FERGUSON, Mo. -- Each night on the streets of this city, the nation's latest symbol of racial unrest, there are two waves of protesters. Call them the A team and the B team.
The A team comes out in the early evening, and its demonstrations are largely peaceful. These are people committed to the idea of non-violent protest. They are usually done by about 11 p.m. Many of them have jobs, and they have to work the next day.
These are people like Cynthia Favored, a St. Louis community activist who says she has joined the Ferguson demonstrations every night since they started on Aug. 10. She says she goes home by about 10:30 p.m. each night. "I go out there to show my support for our young people and for the Brown family," she says.
They are people like Bishop Edwin Bass, who runs a St. Louis program for the Church of God in Christ that works to improve the quality of life in American cities. He's been at the protests every night. "The vast majority of the people out there are quite sincere protesters," he says. "But there's a small percentage of people out there who have a totally different agenda that has nothing to do with Michael Brown.
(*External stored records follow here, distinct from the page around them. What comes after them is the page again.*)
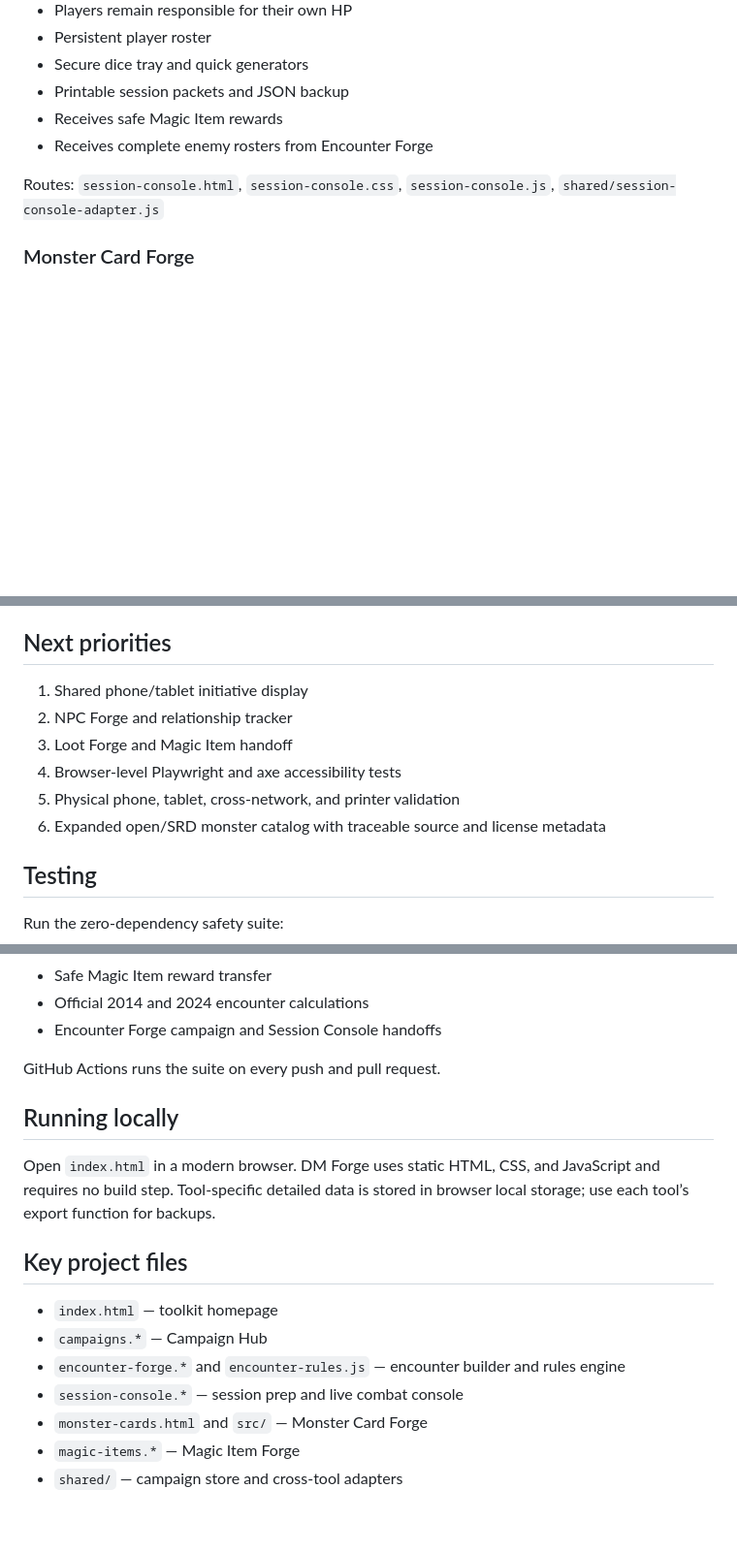
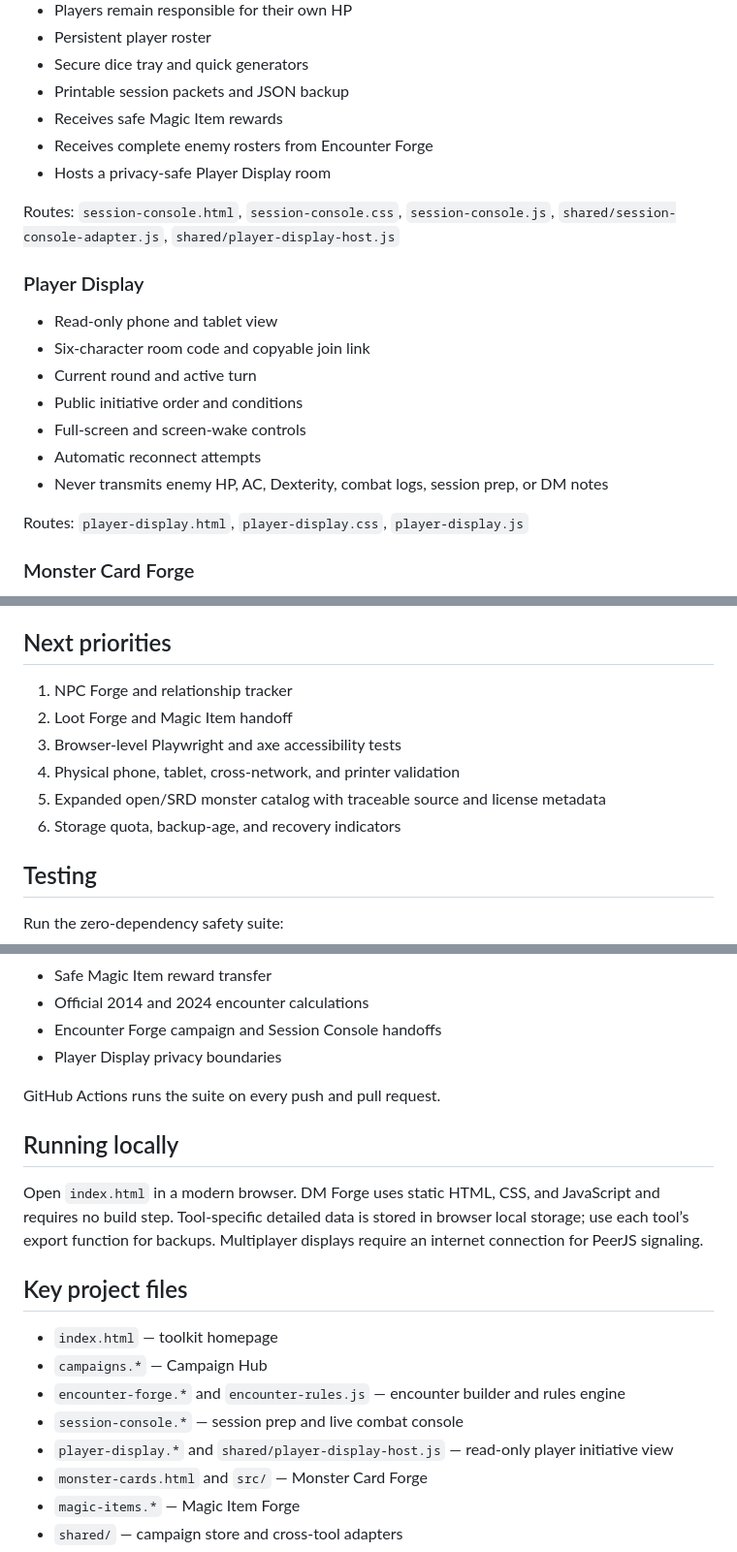
Before and after one commit to cbw29512/monstercardforge, a Markdown page: README.md, 3 parts joined by grey strips. Shown at 97% size. GitHub-like rendering; blank space fills up the shorter version.

Commit message:
Document live privacy-safe Player Display

```diff
--- a/README.md
+++ b/README.md
@@ -42,8 +42,21 @@ Routes: `encounter-forge.html`, `encounter-forge.css`, `encounter-forge.js`, `en
 - Printable session packets and JSON backup
 - Receives safe Magic Item rewards
 - Receives complete enemy rosters from Encounter Forge
+- Hosts a privacy-safe Player Display room
 
-Routes: `session-console.html`, `session-console.css`, `session-console.js`, `shared/session-console-adapter.js`
+Routes: `session-console.html`, `session-console.css`, `session-console.js`, `shared/session-console-adapter.js`, `shared/player-display-host.js`
+
+### Player Display
+
+- Read-only phone and tablet view
+- Six-character room code and copyable join link
+- Current round and active turn
+- Public initiative order and conditions
+- Full-screen and screen-wake controls
+- Automatic reconnect attempts
+- Never transmits enemy HP, AC, Dexterity, combat logs, session prep, or DM notes
+
+Routes: `player-display.html`, `player-display.css`, `player-display.js`
 
 ### Monster Card Forge
 
@@ -103,12 +116,12 @@ Detailed records remain inside their source tools. The shared layer deliberately
 
 ## Next priorities
 
-1. Shared phone/tablet initiative display
-2. NPC Forge and relationship tracker
-3. Loot Forge and Magic Item handoff
-4. Browser-level Playwright and axe accessibility tests
-5. Physical phone, tablet, cross-network, and printer validation
-6. Expanded open/SRD monster catalog with traceable source and license metadata
+1. NPC Forge and relationship tracker
+2. Loot Forge and Magic Item handoff
+3. Browser-level Playwright and axe accessibility tests
+4. Physical phone, tablet, cross-network, and printer validation
+5. Expanded open/SRD monster catalog with traceable source and license metadata
+6. Storage quota, backup-age, and recovery indicators
 
 ## Testing
 
@@ -128,12 +141,13 @@ The suite checks:
 - Safe Magic Item reward transfer
 - Official 2014 and 2024 encounter calculations
 - Encounter Forge campaign and Session Console handoffs
+- Player Display privacy boundaries
 
 GitHub Actions runs the suite on every push and pull request.
 
 ## Running locally
 
-Open `index.html` in a modern browser. DM Forge uses static HTML, CSS, and JavaScript and requires no build step. Tool-specific detailed data is stored in browser local storage; use each tool’s export function for backups.
+Open `index.html` in a modern browser. DM Forge uses static HTML, CSS, and JavaScript and requires no build step. Tool-specific detailed data is stored in browser local storage; use each tool’s export function for backups. Multiplayer displays require an internet connection for PeerJS signaling.
 
 ## Key project files
 
@@ -141,6 +155,7 @@ Open `index.html` in a modern browser. DM Forge uses static HTML, CSS, and JavaS
 - `campaigns.*` — Campaign Hub
 - `encounter-forge.*` and `encounter-rules.js` — encounter builder and rules engine
 - `session-console.*` — session prep and live combat console
+- `player-display.*` and `shared/player-display-host.js` — read-only player initiative view
 - `monster-cards.html` and `src/` — Monster Card Forge
 - `magic-items.*` — Magic Item Forge
 - `shared/` — campaign store and cross-tool adapters
```
Also changed, not shown: other parts of README.md (+1 -1 lines).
"They're kind of out there stoking the crowd," Bass says. "Some of these anarchists have provided the young men with Molotov cocktails and encouraged them to throw them."
Those are the B team protesters, the people referred to by Missouri State Highway Patrol Capt. Ron Johnson as "a dangerous dynamic in the night" and "agitators and criminals." He told CNN Thursday: "There are some outsiders. There's a lot of people who live here … We can't just blame it on outside instigators."
Of 75 protesters arrested Tuesday night into Wednesday morning, none were from Ferguson, but 60 were from Missouri, including 12 from the adjacent city of St. Louis, according to jail records. The others were from such places as Des Moines, Austin, Chicago, Cincinnati, Brooklyn and the Bronx, N.Y., and Mount Vernon, Ill.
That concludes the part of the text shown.